> **WHAT IS EXPECTED**
The lines to find are those in the entries that hold the word "finishNode"; copy every one of them.

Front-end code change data

○ ○ ○

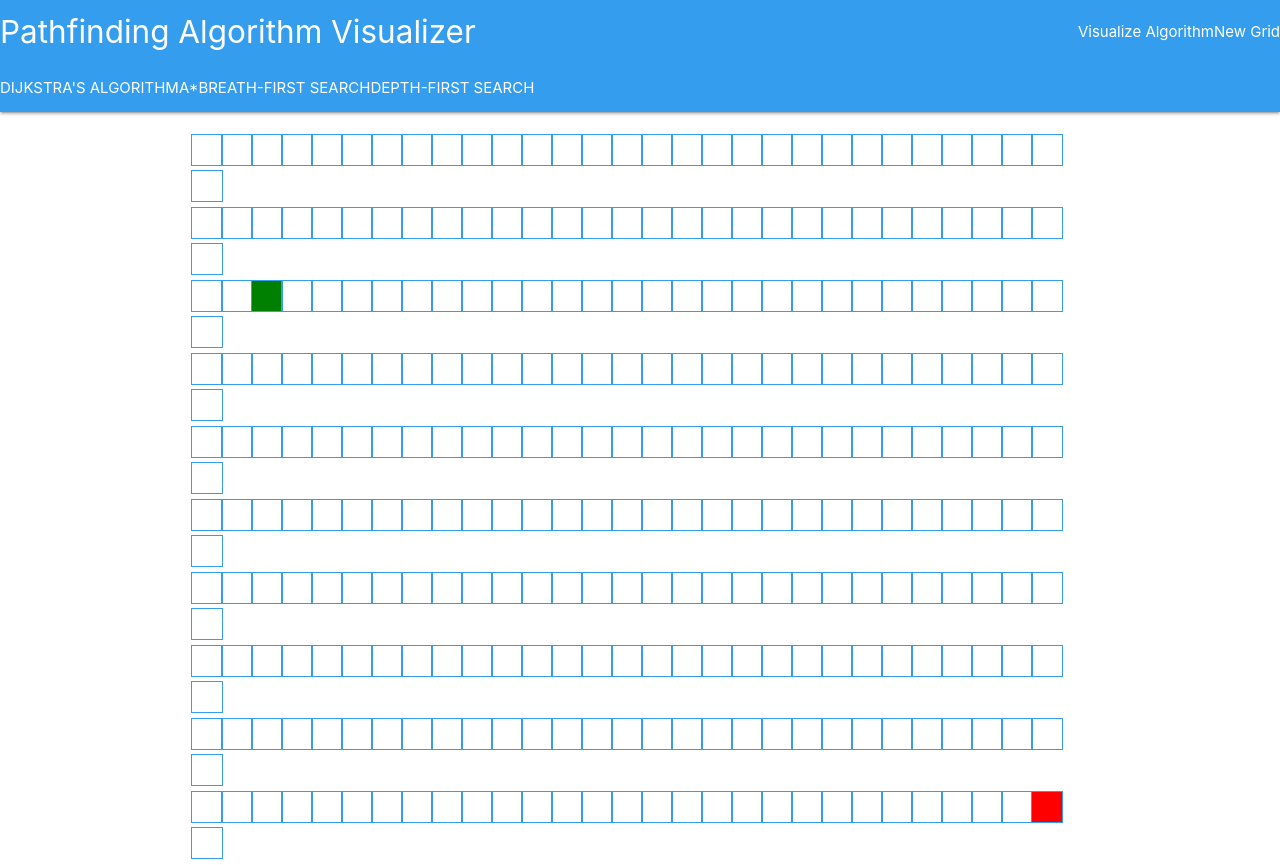
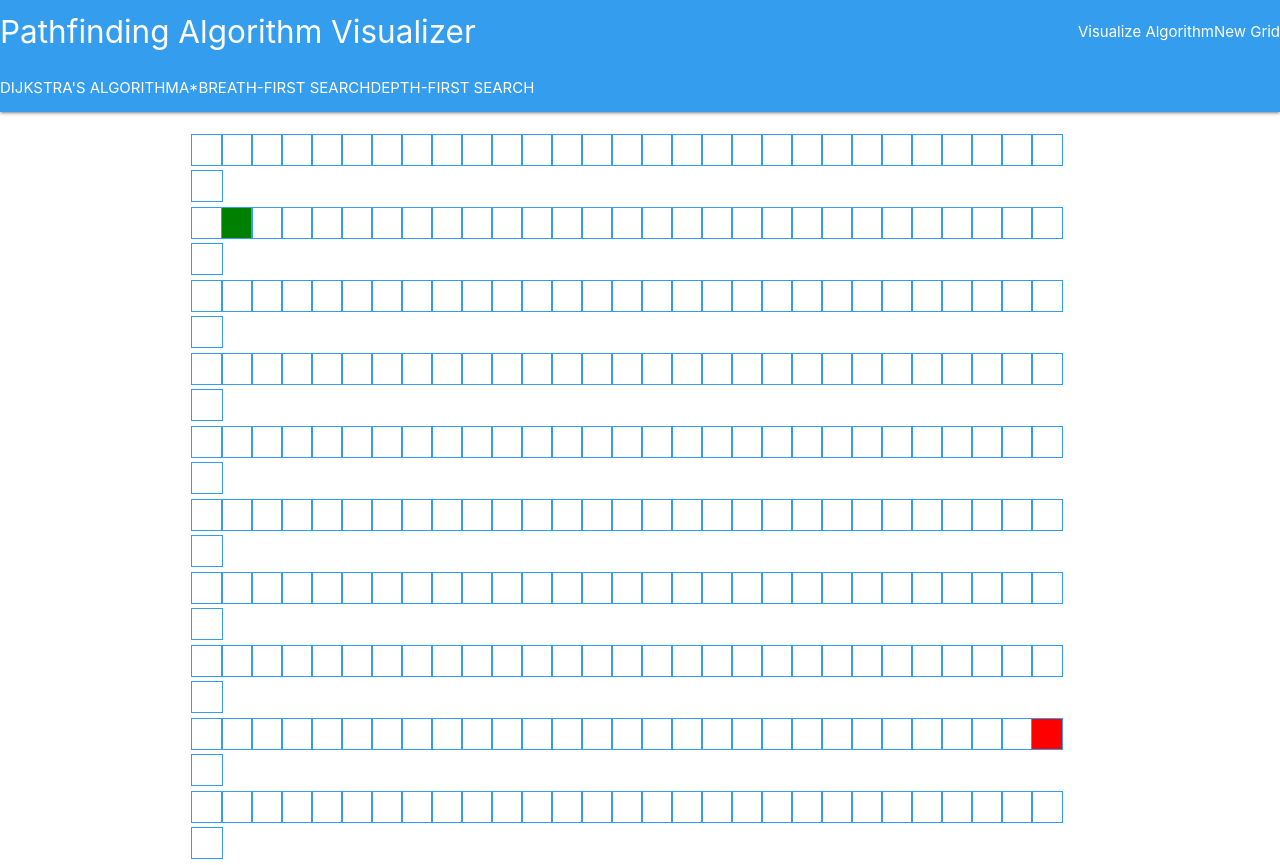
Before and after one commit to mkoenke/pathfinding-visualizer, a React (Create React App) app: page / in a window 1280 px wide. Built offline with nearby package versions, Linux system fonts and the light colour scheme.

Commit message:
dynamic start and finish nodes

```diff
--- a/src/Components/Body.js
+++ b/src/Components/Body.js
@@ -9,9 +9,9 @@ class Body extends React.Component {
     mousePressed: false,
     startNode: false,
     finishNode: false,
-    startRow: 2,
-    startCol: 2,
-    finishRow: 9,
+    startRow: 1,
+    startCol: 1,
+    finishRow: 8,
     finishCol: 28
   }
   componentDidMount() {
@@ -51,7 +51,6 @@ class Body extends React.Component {
       const newGrid = gridWithWall(this.props.grid, row, col)
       this.props.dispatchGrid(newGrid)
     }
-    console.log(this.state.finishRow, this.state.finishCol)
   }
 
 
@@ -65,7 +64,6 @@ class Body extends React.Component {
   }
 
   render() {
-    // console.log(this.state.grid)
     return (
       <>
         <br></br>
--- a/src/Components/NavBar.js
+++ b/src/Components/NavBar.js
@@ -1,5 +1,6 @@
 import "materialize-css"
 import React from "react"
+import { createPortal } from "react-dom"
 import { connect } from "react-redux"
 import {
   animateDijkstra,
@@ -18,18 +19,22 @@ import { setGrid } from "../Redux/actions"
 
 class NavBar extends React.Component {
   visualizeDijkstra = () => {
-    const startNode = this.props.grid[startRow][startCol]
-    const finishNode = this.props.grid[finishRow][finishCol]
+
+    let startNode = nodeHelper(this.props.grid, "start")
+    let finishNode = nodeHelper(this.props.grid, "finish")
+
     const visitedNodes = Dijkstra(this.props.grid, startNode, finishNode)
     const shortestPath = getShortestPath(finishNode)
     animateDijkstra(visitedNodes, shortestPath)
   }
+
   handleNewGrid = () => {
     console.log("clicked")
     resetGrid()
     // const grid = getInitialGrid()
     // this.props.dispatchGrid(grid)
   }
+
   render() {
     return (
       <>
@@ -75,6 +80,20 @@ class NavBar extends React.Component {
   }
 }
 
+function nodeHelper(grid, node) {
+  let temp
+  for (let row of grid) {
+    for (let col of row) {
+      if (node === "start" && col.isStart) {
+        temp = col
+      } else if (node === "finish" && col.isFinish) {
+        temp = col
+      }
+    }
+  }
+  return temp
+}
+
 function msp(state) {
   return {
     grid: state.grid,
```
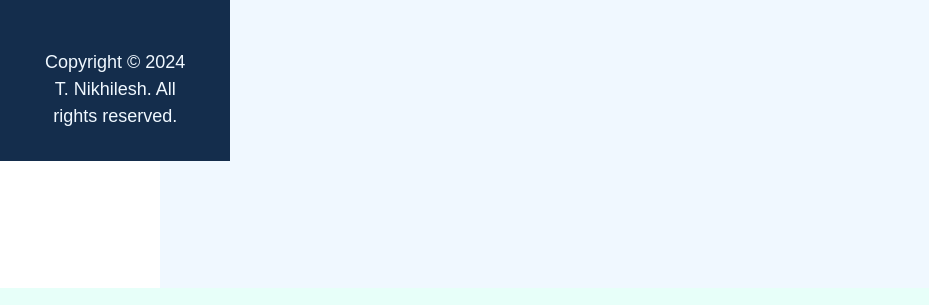
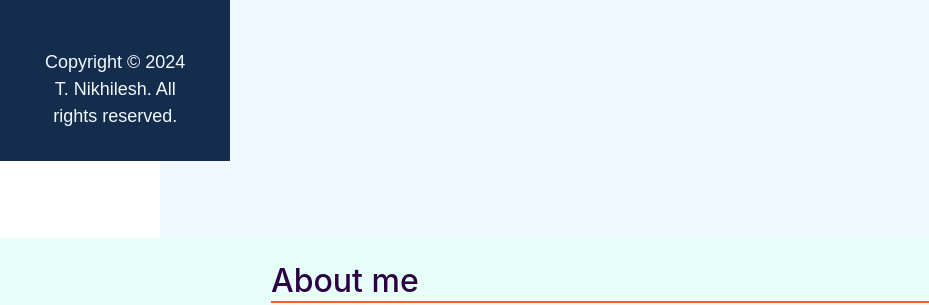
Before and after one commit to Nikhilesh4/nikhilesh.github.io, a plain HTML site: page index.html in a window 1280 px wide. Shown: the part 639-944 px from the top of the page, without its empty margins (0-929 px from the left). Drawn offline with nearby package versions, Linux system fonts and the light colour scheme.

Commit message:
Update style.css

```diff
--- a/style.css
+++ b/style.css
@@ -349,10 +349,6 @@ font-size: 38px;
 .navbar .navbar-brand,.social,.imgc,.copy {
 opacity: 0;
 transition: opacity 1s ease;
-}
-.section {
-padding: 50px 20px;
-padding-bottom: 85vh;
 }
 ul {
 /* padding-inline-start: 2em; */
```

○ ○ ○

> **FINAL ANSWER**
     finishNode: false,
-    const finishNode = this.props.grid[finishRow][finishCol]
+    let finishNode = nodeHelper(this.props.grid, "finish")
     const visitedNodes = Dijkstra(this.props.grid, startNode, finishNode)
     const shortestPath = getShortestPath(finishNode)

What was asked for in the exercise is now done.